That phrase sounds so militaristic, patriarchal and out-dated.
It makes you think that anyone who believes the bible aligns self-righteously with the Crusade of the moment. Pictures flash to mind of fundamentalists holding up signs that say “God hates gays”. Horrible. In fact such war is neither biblical nor Christian. More fighting is just what we don’t need.
Most of us today find it more enlivening to think of our connection with God through metaphors like Christ as a Divine Parent welcoming home a wayward child, or as a Divine Artist creating breathtaking beauty even out of refuse, or as a Divine Therapist who accepts us as we are and listens us into healing. Who wants to lug shields and helmets? It’s way more fun to dance through life filled with joy and peace.
Even more so for modern spiritual seekers who don’t hold Christian beliefs, the metaphor of spiritual warriors is off-putting. They are drawn instead to messages like “Everything’s fine and you’re fine just the way you are”, or “You control your own destiny” or “the universe is unfolding as it should”.
Partly true, but tell that to my neighbour whose husband just died. Tell it to a diabetic eight year old girl I know, who gets bullied at school. Tell it to my friend who’s fighting terminal cancer while his wife is pregnant with twins.
Instead of interpreting this biblical advice to put on the armour of God as an outdated military image, I'm seeing the usefulness of donning my spiritual armour against the destructive forces that are part of life. If we are fearless enough to look clear-eyed at the evil of selling girls for men’s abusive entertainment, to look at the outrageous injustice of our engorged malls at Christmas while Ethiopian parents are comforting their children dying from starvation, then we know that there is an attacker called evil. Evil tries to numb us with addictions, tempts us to ignorance and blind optimism, offers false gods like wealth and power that we worship by stepping on the weak and poor.
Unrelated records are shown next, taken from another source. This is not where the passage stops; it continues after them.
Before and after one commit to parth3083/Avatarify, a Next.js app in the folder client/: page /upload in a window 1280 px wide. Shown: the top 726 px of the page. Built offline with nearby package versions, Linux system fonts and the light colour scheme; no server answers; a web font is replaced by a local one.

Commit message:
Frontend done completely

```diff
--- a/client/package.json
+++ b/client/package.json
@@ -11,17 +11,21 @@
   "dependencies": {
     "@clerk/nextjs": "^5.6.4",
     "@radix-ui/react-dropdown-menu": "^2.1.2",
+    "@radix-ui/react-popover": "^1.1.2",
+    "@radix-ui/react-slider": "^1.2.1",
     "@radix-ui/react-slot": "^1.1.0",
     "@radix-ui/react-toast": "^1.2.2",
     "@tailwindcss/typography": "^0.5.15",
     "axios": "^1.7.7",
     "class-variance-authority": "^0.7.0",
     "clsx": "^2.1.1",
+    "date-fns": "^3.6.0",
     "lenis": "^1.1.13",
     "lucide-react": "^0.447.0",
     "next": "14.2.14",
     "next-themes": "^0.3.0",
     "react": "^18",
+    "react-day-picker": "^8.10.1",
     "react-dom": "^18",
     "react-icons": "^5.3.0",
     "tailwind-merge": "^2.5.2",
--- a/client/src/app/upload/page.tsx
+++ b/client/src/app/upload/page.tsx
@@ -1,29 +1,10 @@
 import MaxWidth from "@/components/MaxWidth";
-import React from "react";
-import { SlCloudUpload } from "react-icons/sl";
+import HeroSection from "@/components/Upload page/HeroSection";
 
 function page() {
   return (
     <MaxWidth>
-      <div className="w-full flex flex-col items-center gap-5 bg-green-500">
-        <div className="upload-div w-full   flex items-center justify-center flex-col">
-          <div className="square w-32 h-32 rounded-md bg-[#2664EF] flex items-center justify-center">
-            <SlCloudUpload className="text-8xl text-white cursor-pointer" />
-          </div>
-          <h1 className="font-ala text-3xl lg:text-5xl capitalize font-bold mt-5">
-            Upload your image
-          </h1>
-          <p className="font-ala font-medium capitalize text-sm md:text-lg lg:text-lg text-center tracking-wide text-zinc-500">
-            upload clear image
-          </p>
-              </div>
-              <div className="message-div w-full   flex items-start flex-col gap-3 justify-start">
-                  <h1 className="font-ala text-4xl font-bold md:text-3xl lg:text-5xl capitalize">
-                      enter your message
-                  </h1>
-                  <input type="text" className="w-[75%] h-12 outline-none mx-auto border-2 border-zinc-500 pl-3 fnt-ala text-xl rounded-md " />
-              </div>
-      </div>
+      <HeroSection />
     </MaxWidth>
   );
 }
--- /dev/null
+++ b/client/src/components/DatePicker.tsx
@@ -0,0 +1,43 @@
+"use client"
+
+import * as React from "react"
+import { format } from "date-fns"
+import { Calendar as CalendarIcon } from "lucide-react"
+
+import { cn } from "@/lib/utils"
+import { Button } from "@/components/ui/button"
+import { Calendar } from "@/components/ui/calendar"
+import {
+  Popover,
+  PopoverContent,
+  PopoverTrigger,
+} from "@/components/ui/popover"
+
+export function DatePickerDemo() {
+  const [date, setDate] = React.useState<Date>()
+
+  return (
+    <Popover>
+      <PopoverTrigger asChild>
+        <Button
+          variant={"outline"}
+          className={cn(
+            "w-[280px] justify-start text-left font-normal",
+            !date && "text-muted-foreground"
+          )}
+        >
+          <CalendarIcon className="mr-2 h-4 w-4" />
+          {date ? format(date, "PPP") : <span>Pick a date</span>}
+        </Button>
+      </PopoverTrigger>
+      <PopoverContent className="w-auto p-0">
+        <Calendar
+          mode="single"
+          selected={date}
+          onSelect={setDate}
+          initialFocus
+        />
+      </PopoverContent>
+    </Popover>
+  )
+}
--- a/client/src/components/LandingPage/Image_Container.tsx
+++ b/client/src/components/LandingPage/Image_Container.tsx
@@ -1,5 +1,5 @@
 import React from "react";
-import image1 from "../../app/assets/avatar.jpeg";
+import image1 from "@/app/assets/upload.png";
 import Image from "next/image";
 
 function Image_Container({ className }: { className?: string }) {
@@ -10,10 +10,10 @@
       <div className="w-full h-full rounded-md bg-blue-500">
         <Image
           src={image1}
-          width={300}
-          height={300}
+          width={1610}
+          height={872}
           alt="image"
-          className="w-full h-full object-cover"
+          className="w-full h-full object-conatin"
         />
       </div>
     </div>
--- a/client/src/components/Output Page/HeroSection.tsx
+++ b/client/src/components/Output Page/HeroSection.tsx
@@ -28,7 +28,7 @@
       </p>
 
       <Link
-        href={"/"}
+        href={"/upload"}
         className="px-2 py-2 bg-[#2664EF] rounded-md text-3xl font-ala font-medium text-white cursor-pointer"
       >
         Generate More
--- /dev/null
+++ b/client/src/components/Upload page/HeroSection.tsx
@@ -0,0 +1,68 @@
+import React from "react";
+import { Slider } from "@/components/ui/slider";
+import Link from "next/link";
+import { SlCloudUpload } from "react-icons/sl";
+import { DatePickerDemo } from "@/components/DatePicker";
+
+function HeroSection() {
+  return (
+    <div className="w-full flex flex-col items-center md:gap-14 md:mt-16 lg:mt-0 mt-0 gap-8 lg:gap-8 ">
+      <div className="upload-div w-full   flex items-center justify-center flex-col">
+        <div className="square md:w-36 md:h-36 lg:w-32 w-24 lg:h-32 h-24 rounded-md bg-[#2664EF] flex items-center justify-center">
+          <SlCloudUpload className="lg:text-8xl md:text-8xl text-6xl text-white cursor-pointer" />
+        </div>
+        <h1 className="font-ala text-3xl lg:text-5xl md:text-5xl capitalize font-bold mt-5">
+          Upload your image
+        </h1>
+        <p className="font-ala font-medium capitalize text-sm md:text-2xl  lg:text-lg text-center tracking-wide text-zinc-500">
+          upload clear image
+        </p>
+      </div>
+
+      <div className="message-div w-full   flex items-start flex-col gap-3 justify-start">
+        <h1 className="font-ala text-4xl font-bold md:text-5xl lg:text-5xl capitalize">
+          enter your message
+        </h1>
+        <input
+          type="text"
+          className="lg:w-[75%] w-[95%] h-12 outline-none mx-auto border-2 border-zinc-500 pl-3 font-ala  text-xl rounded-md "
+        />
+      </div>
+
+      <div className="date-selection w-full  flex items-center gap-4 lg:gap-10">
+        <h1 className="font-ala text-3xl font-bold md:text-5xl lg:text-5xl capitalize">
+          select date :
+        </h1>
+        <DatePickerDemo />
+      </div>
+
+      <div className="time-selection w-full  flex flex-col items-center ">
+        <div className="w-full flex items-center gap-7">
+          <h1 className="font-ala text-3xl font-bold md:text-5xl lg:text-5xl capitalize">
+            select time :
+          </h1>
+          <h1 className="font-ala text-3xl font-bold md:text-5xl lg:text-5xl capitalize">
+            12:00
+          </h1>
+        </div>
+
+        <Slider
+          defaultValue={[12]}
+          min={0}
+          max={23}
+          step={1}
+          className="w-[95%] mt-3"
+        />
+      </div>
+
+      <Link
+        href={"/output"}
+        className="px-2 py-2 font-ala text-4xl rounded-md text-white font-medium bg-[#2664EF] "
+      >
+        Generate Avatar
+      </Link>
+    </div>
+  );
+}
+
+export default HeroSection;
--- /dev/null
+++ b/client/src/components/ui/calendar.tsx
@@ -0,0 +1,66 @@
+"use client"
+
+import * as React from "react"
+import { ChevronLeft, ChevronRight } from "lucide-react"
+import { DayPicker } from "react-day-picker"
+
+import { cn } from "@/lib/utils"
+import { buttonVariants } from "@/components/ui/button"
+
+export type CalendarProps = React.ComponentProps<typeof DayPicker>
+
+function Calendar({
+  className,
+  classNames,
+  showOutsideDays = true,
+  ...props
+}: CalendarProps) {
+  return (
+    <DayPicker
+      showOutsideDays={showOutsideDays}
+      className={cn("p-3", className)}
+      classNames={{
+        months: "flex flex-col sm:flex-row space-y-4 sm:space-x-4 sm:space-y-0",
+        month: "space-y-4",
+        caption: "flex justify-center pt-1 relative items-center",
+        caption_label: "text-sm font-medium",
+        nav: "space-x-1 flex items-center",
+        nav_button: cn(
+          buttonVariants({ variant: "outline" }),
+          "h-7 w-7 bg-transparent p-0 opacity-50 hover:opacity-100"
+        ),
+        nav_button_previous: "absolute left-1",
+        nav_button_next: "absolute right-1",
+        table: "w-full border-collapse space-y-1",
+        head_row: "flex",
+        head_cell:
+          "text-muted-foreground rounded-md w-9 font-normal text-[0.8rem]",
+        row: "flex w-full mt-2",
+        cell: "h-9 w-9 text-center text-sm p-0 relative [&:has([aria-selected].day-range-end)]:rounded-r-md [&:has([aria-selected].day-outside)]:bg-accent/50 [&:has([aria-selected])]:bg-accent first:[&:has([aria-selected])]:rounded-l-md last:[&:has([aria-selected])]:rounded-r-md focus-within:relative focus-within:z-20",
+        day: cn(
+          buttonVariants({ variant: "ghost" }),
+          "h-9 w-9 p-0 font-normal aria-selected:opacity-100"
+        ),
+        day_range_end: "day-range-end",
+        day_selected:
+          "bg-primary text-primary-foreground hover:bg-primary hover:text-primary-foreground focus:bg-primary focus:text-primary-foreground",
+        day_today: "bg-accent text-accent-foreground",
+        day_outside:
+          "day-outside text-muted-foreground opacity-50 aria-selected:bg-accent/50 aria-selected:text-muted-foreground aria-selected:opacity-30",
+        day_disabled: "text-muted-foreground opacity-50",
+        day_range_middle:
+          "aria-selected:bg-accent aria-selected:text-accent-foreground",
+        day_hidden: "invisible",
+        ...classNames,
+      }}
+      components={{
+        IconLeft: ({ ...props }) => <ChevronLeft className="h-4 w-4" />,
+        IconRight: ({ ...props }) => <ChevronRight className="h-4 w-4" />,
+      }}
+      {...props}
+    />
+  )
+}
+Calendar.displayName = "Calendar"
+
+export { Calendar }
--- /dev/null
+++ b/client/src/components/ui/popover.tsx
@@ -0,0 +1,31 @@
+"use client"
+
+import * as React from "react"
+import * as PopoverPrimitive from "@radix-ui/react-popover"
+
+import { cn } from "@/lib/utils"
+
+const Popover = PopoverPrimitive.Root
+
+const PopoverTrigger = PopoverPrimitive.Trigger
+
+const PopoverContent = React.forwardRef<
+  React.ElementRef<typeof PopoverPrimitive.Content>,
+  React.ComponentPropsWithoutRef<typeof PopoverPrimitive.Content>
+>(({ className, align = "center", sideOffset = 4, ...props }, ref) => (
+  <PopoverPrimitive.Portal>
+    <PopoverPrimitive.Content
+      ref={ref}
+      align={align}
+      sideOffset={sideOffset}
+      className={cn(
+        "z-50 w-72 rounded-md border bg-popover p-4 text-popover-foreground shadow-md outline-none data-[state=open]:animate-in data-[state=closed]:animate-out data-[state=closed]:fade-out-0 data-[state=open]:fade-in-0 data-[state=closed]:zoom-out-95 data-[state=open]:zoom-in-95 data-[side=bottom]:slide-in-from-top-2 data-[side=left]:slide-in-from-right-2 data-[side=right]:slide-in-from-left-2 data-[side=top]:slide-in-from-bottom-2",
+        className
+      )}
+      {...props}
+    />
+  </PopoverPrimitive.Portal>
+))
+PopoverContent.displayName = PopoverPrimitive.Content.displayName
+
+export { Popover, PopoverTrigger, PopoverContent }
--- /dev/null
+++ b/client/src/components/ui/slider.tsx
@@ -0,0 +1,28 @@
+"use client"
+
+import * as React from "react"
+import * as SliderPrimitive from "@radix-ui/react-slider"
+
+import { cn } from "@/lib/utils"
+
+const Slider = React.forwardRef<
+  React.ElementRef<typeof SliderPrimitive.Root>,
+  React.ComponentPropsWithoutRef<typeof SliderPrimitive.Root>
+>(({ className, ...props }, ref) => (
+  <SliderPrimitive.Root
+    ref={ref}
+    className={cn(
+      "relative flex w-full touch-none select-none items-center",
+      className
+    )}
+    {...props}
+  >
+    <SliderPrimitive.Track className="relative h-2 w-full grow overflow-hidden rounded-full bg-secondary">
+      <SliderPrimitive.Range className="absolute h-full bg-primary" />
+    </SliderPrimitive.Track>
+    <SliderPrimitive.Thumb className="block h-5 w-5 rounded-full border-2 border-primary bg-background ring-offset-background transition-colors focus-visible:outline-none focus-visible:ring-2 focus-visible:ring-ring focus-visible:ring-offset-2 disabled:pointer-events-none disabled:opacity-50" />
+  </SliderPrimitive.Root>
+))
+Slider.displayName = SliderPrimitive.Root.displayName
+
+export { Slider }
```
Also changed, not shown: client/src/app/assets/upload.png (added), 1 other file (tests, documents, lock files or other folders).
In fact I do believe in the God I described in paragraph II above. I count on the presence of a God who loves us even better than I can love my grandchildren. I believe that God interacts with us as individuals, and faithfully companions us through life whether we recognize God or not. And I agree with the character in “The Colour Purple” who stands in awe amidst a field of purple wildflowers imagining God’s frustration when we don’t notice Her exquisite gifts in Nature. There is so much fun and love and beauty in life that one can choose to see one’s glass as half full.
But that is not an answer for the other half of glassy reality.
I don’t know about you, but I need the protective armour described in this ancient letter from Paul to the people in Ephesus: a weight-lifter’s belt of truth, a corset of justice, and work boots made from peace.
There are moments when I must hold a shield of faith instead of falling under evil arrows of hopelessness and helplessness.
I want to stand firm, not looking for a fight with human enemies but equipped to resist what would destroy.
Now if someone would just help me get this stuff on.